A deal by euro zone finance ministers' to boost the firepower of the regional bailout fund, agreed late Tuesday, was seen as inadequate, and the Standard & Poor's downgrade of a host of leading banks fuelled the early selloff.
The China move, which lowers the reserve ratio for China's biggest banks to 21 percent, to free up cash for small firms crimped by credit market strains, ironically came just after Chinese stocks posted their biggest 1-day slide since August on the belief it was not about to ease monetary policy.
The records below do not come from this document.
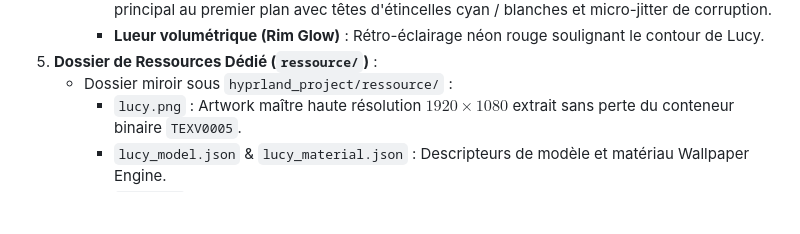
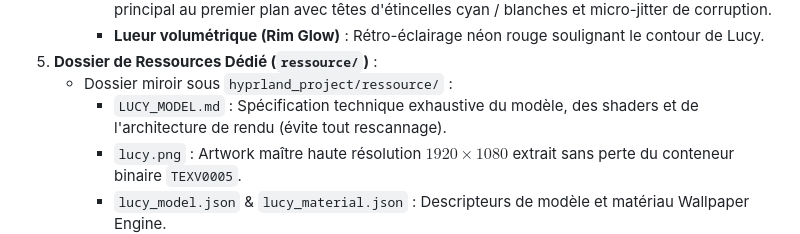
Before and after one commit to BSourichanh/Hyprland_Aurora, a Markdown page: GEMINI.md, the part around the change. Rendered like a GitHub page; blank space fills up the shorter version.

```diff
--- a/GEMINI.md
+++ b/GEMINI.md
@@ -161,6 +161,7 @@ Tous les composants de l'interface doivent rigoureusement respecter ces constant
      - **Lueur volumétrique (Rim Glow)** : Rétro-éclairage néon rouge soulignant le contour de Lucy.
 5. **Dossier de Ressources Dédié (`ressource/`)** :
    - Dossier miroir sous `hyprland_project/ressource/` :
+     - `LUCY_MODEL.md` : Spécification technique exhaustive du modèle, des shaders et de l'architecture de rendu (évite tout rescannage).
      - `lucy.png` : Artwork maître haute résolution $1920 \times 1080$ extrait sans perte du conteneur binaire `TEXV0005`.
      - `lucy_model.json` & `lucy_material.json` : Descripteurs de modèle et matériau Wallpaper Engine.
      - `lucy.tex` : Conteneur de texture binaire d'origine.
```
Also changed, not shown: ressource/LUCY_MODEL.md (added, +255 -0 lines), ressource/README.md (+4 -0 lines).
It's a surprising move -- the market was not expecting the central bank to (cut RRR) so fast, Shi Chenyu, economist with the investment banking unit of Industrial and Commercial Bank of China said. The move sends a clear message that the central bank is ready to relax its policy stance.
The euro also rose, although it was flat by 1204 GMT, while the dollar reversed early gains against a basket of major currencies .DXY to also trade flat.
This has just generated a bit of a bid for risk generally but typically moves on the back of Chinese policy announcements tend to be short-lived, said Adam Cole, global head of FX strategy at RBC Capital Markets.
THE FINAL COUNTDOWN
While Bund futures also pared gains, they soon recovered all of that and more as traders focused on politicians' persistently underwhelming policy response to the euro zone debt crisis.
Concern the boosted bailout fund would still be insufficient to deal with the crisis pushed peripheral bond yields higher and prompted dire warnings from several leading figures.
A top Italian regulator said there was a risk of the euro breaking up if the European Central Bank's role in fighting the crisis remained unchanged, while the EU's monetary chief said the region had ten days to act.
The EFSF is already funding at very wide (borrowing) levels over Germany, struggled in its last auction to raise the required funds and would have its rating put under severe pressure by any rating downgrade of France, Rabobank strategists said in a note.
This must call into question any plans related to the EFSF. It is yesterday's solution and the market has simply moved on.
Italy has talked to the IMF about extra financial support to cope with the crisis but no decision has been taken, several sources close to the situation said.
Italian and Spanish 10-year government bond yields both rose on Wednesday, widening the spread to Bunds to 516 basis points and 426 basis points, respectively, with the move cooled somewhat by reports of ECB bond buying.